Though coffee stalls are now ubiquitous at markets, there aren’t many where your latte will be made and served by the very same person who grew the coffee.
‘Not every region is as blessed as northern NSW,’ says Jane Adams, national spokesperson for the Australian Farmers’ Market Association. She says this because northern NSW is one of only two regions where coffee grows in Australia. Coffee here truly aligns with the ethos of farmers markets: produce grown by local farmers.
There are four farmers markets in Byron Shire: New Brighton (Tuesdays), Byron (Thursdays), Mullumbimby (Fridays) and Bangalow (Saturdays). Each market has between one and three coffee farmers.
Some farms sell almost all the coffee they grow at the markets, either in the form of hot drinks or packets for home use. ‘Without the markets, we probably wouldn’t be in business,’ says Bob James, the Akubra-wearing farmer from Myocum Coffee. Byron Aromas is the exception, also selling roasted coffee online and through retail outlets as well as selling green (unroasted) beans.
Most of the farmers have been at the markets since they started (nearly 13 years for Byron to just over five for Mullumbimby). They’ve seen changes in trends over this time.
Increasing popularity is the first trend.
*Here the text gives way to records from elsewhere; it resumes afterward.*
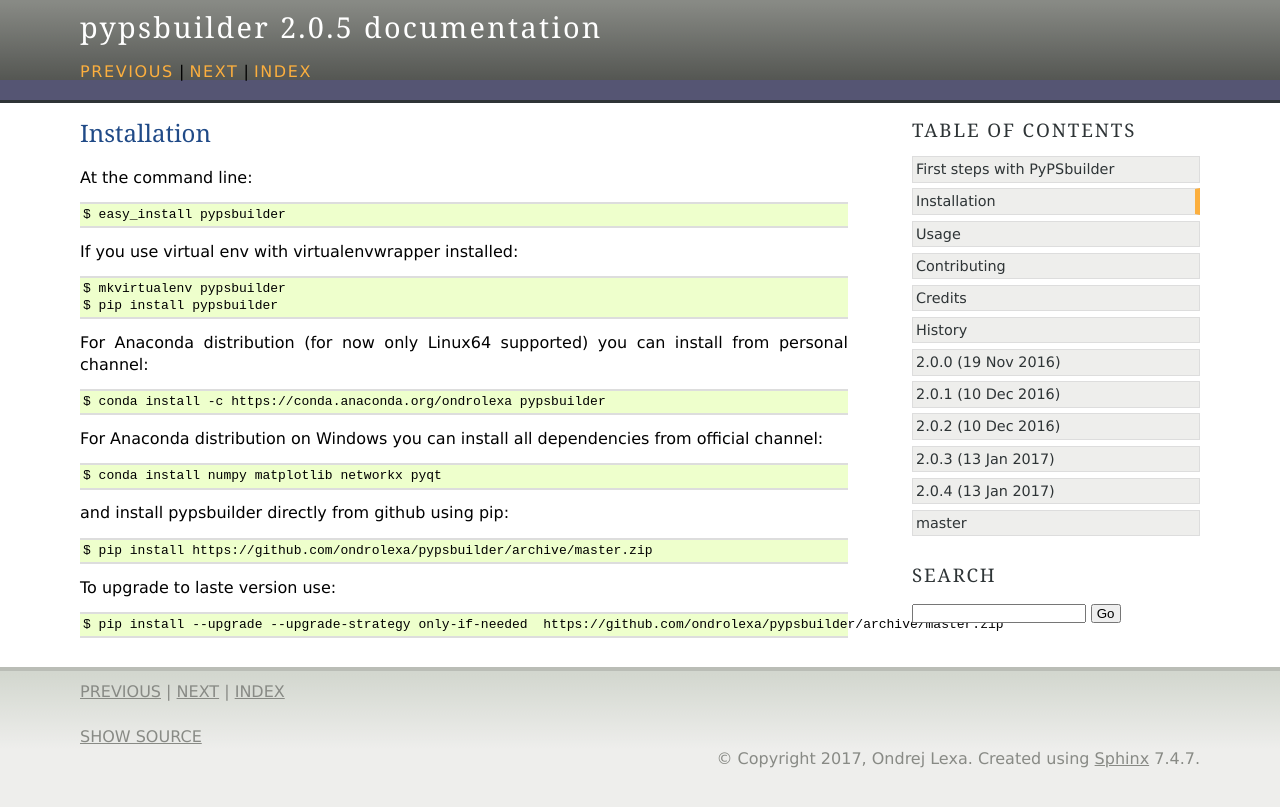
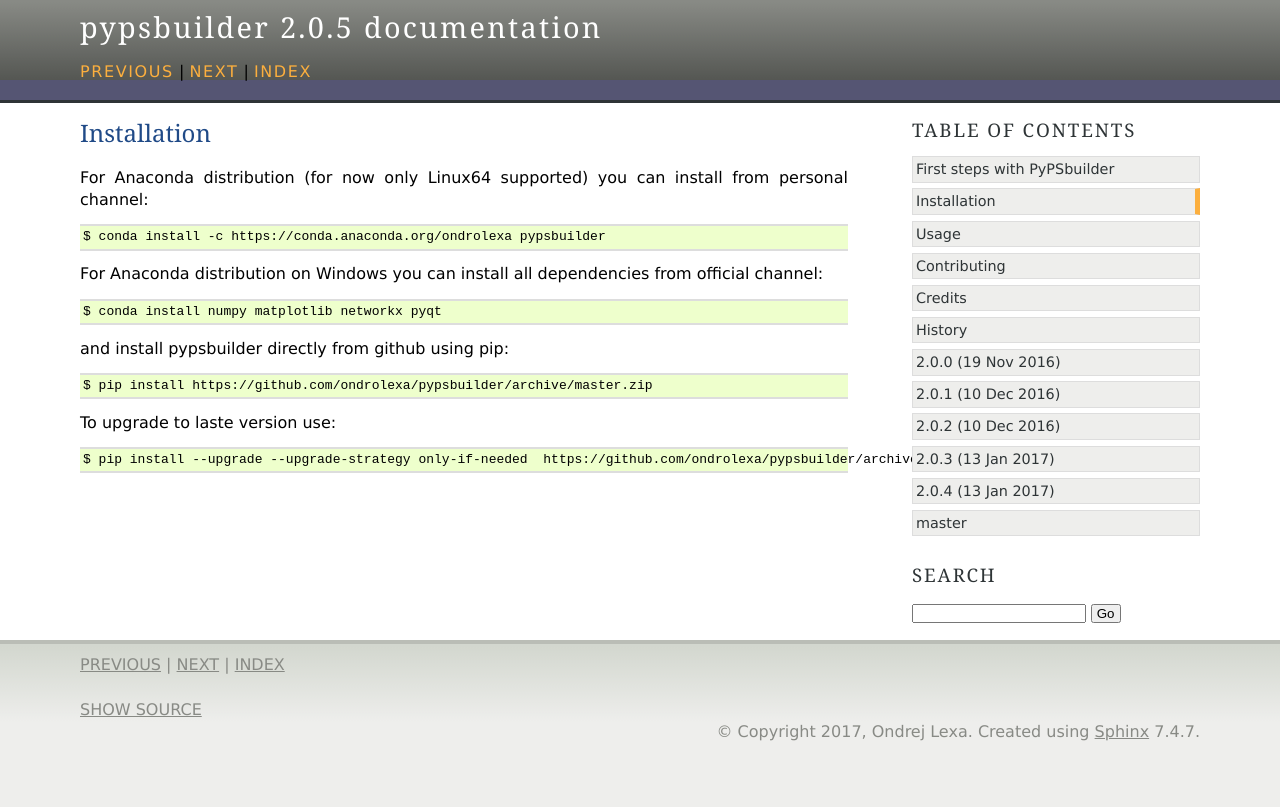
Before and after one commit to ondrolexa/pypsbuilder, a Sphinx documentation site: the page built from docs/installation.rst, in a window 1280 px wide. Shown: the top 807 px of the page. Built offline with Sphinx 7.4.7, drawn with Linux system fonts in a browser that asks for light colours.

Commit message:
docs fix

```diff
--- a/docs/installation.rst
+++ b/docs/installation.rst
@@ -1,15 +1,6 @@
 ============
 Installation
 ============
-
-At the command line::
-
-    $ easy_install pypsbuilder
-
-If you use virtual env with virtualenvwrapper installed::
-
-    $ mkvirtualenv pypsbuilder
-    $ pip install pypsbuilder
 
 For Anaconda distribution (for now only Linux64 supported) you can install from personal channel::
 
```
Coffee consumption is on the rise everywhere and the farmers markets are no exception. Tables and chairs encourage people to hang around (and maybe have a second coffee!) rather than just shop and go.
Another trend is increasing interest in the coffee: how it’s grown, processed and roasted. Visitors, as well as some locals, are amazed to find that the coffee on offer is grown locally. Bob James from Myocum Coffee has a handy flipbook of photos to supplement his firsthand descriptions of life on a coffee farm.
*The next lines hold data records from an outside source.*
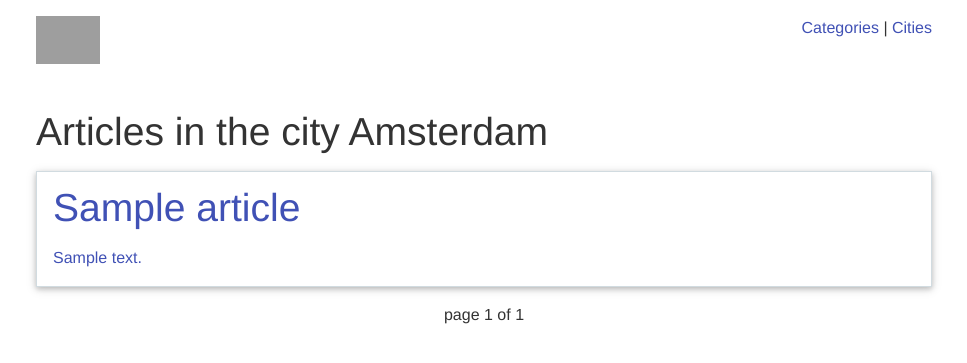
After one commit to Togethere-com/togethere, a Django app: page /city/1 in a window 1280 px wide. The commit adds this page. Shown: the top 363 px of the page, without its empty margins (156-1123 px from the left). Run offline with Django 3.2, Linux system fonts and the light colour scheme; tables that the repository leaves empty hold one stand-in row (values such as "Sample post"); style sheets or scripts are compiled from the project's sources; some libraries are stand-ins or nearby versions; grey boxes are pictures that could not be loaded.

Commit message:
Add City model

```diff
--- a/articles/admin.py
+++ b/articles/admin.py
@@ -1,5 +1,6 @@
 from django.contrib import admin
-from .models import Article, Category
+from .models import Article, Category, City
 
 admin.site.register(Article)
 admin.site.register(Category)
+admin.site.register(City)
--- a/articles/forms.py
+++ b/articles/forms.py
@@ -4,12 +4,13 @@ from django import forms
 from django.forms import ModelForm
 from betterforms.multiform import MultiModelForm
 
-from .models import Article, Category
+from .models import Article, Category, City
 
 TITLE_LENGTH_ERROR = "This title is too long, please make it 140 characters or less."
 TITLE_EMPTY_ERROR = "You’ll have to add a title."
 TEXT_EMPTY_ERROR = "Please enter some text."
-NO_CATEGORY_ERROR = "Please select at least one category"
+NO_CATEGORY_ERROR = "Please select a category."
+NO_CITY_ERROR = "Please select a city."
 
 class CategoryForm(ModelForm):
     class Meta:
@@ -24,6 +25,22 @@ class CategoryForm(ModelForm):
         error_messages = {
             'name': {
                 'required': NO_CATEGORY_ERROR,
+            }
+        }
+
+class CityForm(ModelForm):
+    class Meta:
+        model = City
+        fields = ['name']
+        labels = {
+            'name': 'City'
+        }
+        widgets = {
+            'name': forms.CheckboxSelectMultiple()
+        }
+        error_messages = {
+            'name': {
+                'required': NO_CITY_ERROR,
             }
         }
 
@@ -49,9 +66,11 @@ class ArticleSubmitForm(MultiModelForm):
     form_classes = OrderedDict((
         ('article', ArticleForm),
         ('category', CategoryForm),
+        ('city', CityForm),
     ))
     class Meta:
         fieldsets = (
             ('article', {'fields': ('title', 'text',)}),
             ('category', {'fields': ('name',)}),
+            ('city', {'fields': ('name',)}),
         )
--- a/articles/models.py
+++ b/articles/models.py
@@ -31,11 +31,37 @@ class Category(models.Model):
     def __str__(self):
         return self.name
 
+class City(models.Model):
+    AMSTERDAM = 'AMS'
+    ROTTERDAM = 'ROT'
+    THE_HAGUE = 'THE'
+    UTRECHT = 'UTR'
+    CITY_CHOICES = (
+        (AMSTERDAM, 'Amsterdam'),
+        (ROTTERDAM, 'Rotterdam'),
+        (THE_HAGUE, 'The Hague'),
+        (UTRECHT, 'Utrecht'),
+    )
+    name = models.CharField(
+        max_length=3,
+        choices=CITY_CHOICES,
+        default=AMSTERDAM,
+        blank=False,
+    )
+
+    class Meta:
+        verbose_name = 'City'
+        verbose_name_plural = 'Cities'
+
+    def __str__(self):
+        return self.name
+
 class Article(models.Model):
     author = models.ForeignKey('auth.User')
     title = models.CharField(max_length=200)
     text = models.TextField()
     categories = models.ManyToManyField(Category)
+    cities = models.ForeignKey(City)
 
     def __str__(self):
         return self.title
--- a/articles/static/articles/src/styles/main.scss
+++ b/articles/static/articles/src/styles/main.scss
@@ -253,7 +253,7 @@ input[type=text],input[type=url],input[type=email],textarea {
     label {
         display: inline-block;
     }
-    #category-name {
+    #category-name, #city-name {
         margin-top: 1em;
         list-style-type: none;
         li {
--- a/articles/templates/articles/base.html
+++ b/articles/templates/articles/base.html
@@ -27,27 +27,29 @@
                 <img src="{% static 'articles/build/img/togethere-logo.svgz' %}" id="logo" alt="Click this togethere logo to go to the home page" role="img">
             </a>
             <nav role="navigation">
-                <a href="{% url 'categories' %}">Categories</a>
+                <a href="{% url 'categories' %}">Categories</a> | <a href="{% url 'cities' %}">Cities</a>
             </nav>
         </header>
 
         <main class="content container">
 
             {% block articles %}
-
             {% endblock articles %}
 
             {% block article %}
-
             {% endblock article %}
 
             {% block categories %}
-
             {% endblock categories %}
 
             {% block category %}
+            {% endblock category %}
 
-            {% endblock category %}
+            {% block cities %}
+            {% endblock cities %}
+
+            {% block city %}
+            {% endblock city %}
 
         </div>
 
--- /dev/null
+++ b/articles/templates/articles/city.html
@@ -0,0 +1,9 @@
+{% extends 'articles/base.html' %}
+
+{% block city %}
+
+<h2>Articles in the city {{city.get_name_display}}</h2>
+
+{% include 'articles/article-list.html' %}
+
+{% endblock city %}
--- a/articles/urls.py
+++ b/articles/urls.py
@@ -6,4 +6,6 @@ urlpatterns = [
     url(r'^(?P<article_id>[0-9]+)/?$', views.article, name='article'),
     url(r'^categories/$', views.categories, name='categories'),
     url(r'category/(?P<category_id>[0-9]+)', views.category, name='category'),
+    url(r'^cities/$', views.cities, name='cities'),
+    url(r'city/(?P<city_id>[0-9]+)', views.city, name='city'),
 ]
--- a/articles/views.py
+++ b/articles/views.py
@@ -1,7 +1,7 @@
 from django.shortcuts import render, get_object_or_404
 from django.core.paginator import Paginator, EmptyPage, PageNotAnInteger
 
-from .models import Article, Category
+from .models import Article, Category, City
 from .forms import ArticleSubmitForm
 
 # Create your views here.
@@ -47,3 +47,25 @@ def category(request, category_id):
         # If page is out of range (e.g. 9999), deliver last page of results.
         articles = paginator.page(paginator.num_pages)
     return render(request, 'articles/category.html', {'category': category, 'articles': articles})
+
+def cities(request):
+    cities = City.objects.all()
+    return render(request, 'articles/cities.html', {'cities': cities})
+
+def city(request, city_id):
+    city = get_object_or_404(City, pk=city_id)
+    all_articles = Article.objects.filter(cities=city_id)
+    paginator = Paginator(all_articles, 25) # Show 25 articles per page
+
+    page = request.GET.get('page')
+
+    form = ArticleSubmitForm(auto_id=True)
+    try:
+        articles = paginator.page(page)
+    except PageNotAnInteger:
+        # If page is not an integer, deliver first page.
+        articles = paginator.page(1)
+    except EmptyPage:
+        # If page is out of range (e.g. 9999), deliver last page of results.
+        articles = paginator.page(paginator.num_pages)
+    return render(request, 'articles/city.html', {'city': city, 'articles': articles})
```
Also changed, not shown: articles/templates/articles/cities.html (added, +15 -0 lines), articles/tests/test_forms.py (+37 -1 lines), articles/tests/test_models.py (+29 -6 lines), articles/tests/test_views.py (+43 -8 lines), articles/migrations/0007_auto_20160728_2139.py (added).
Punters are getting more discriminating (or is this code for fussy?). Coffee jargon is almost a language in itself these days and is always changing. Michelle Clarke from Bangalow Coffee was happy to know what was required when asked for a ‘magic’ the other week. (For those less in the know, a ’magic’ is a double-shot ristretto topped with three-quarters of the usual milk volume). Soy milk is offered by all and almond milk is starting to be available. In keeping with the down-to-earth nature of the markets, latte art is optional. ‘It’s appreciated but not expected,’ says Michelle.
A brand new initiative at Mullumbimby Farmers Market aims to tackle a major downside of our love of coffee – the waste. The University of Queensland estimates that more than one billion coffee cups are produced every year in Australia, generating more than 7,000 tonnes of waste. The Mullum market has taken this on by having cups available with someone dedicated to collecting and washing them. ‘I love it; the coffee tastes better and we’re not creating waste,’ says a market regular, Annique Goldenberg.
Instead of hitting a cafe for your next morning coffee, try heading to a farmers market. You can enjoy a locally grown coffee, chat to the person who grew it and pick up some beans (coffee and fava!) at the same time.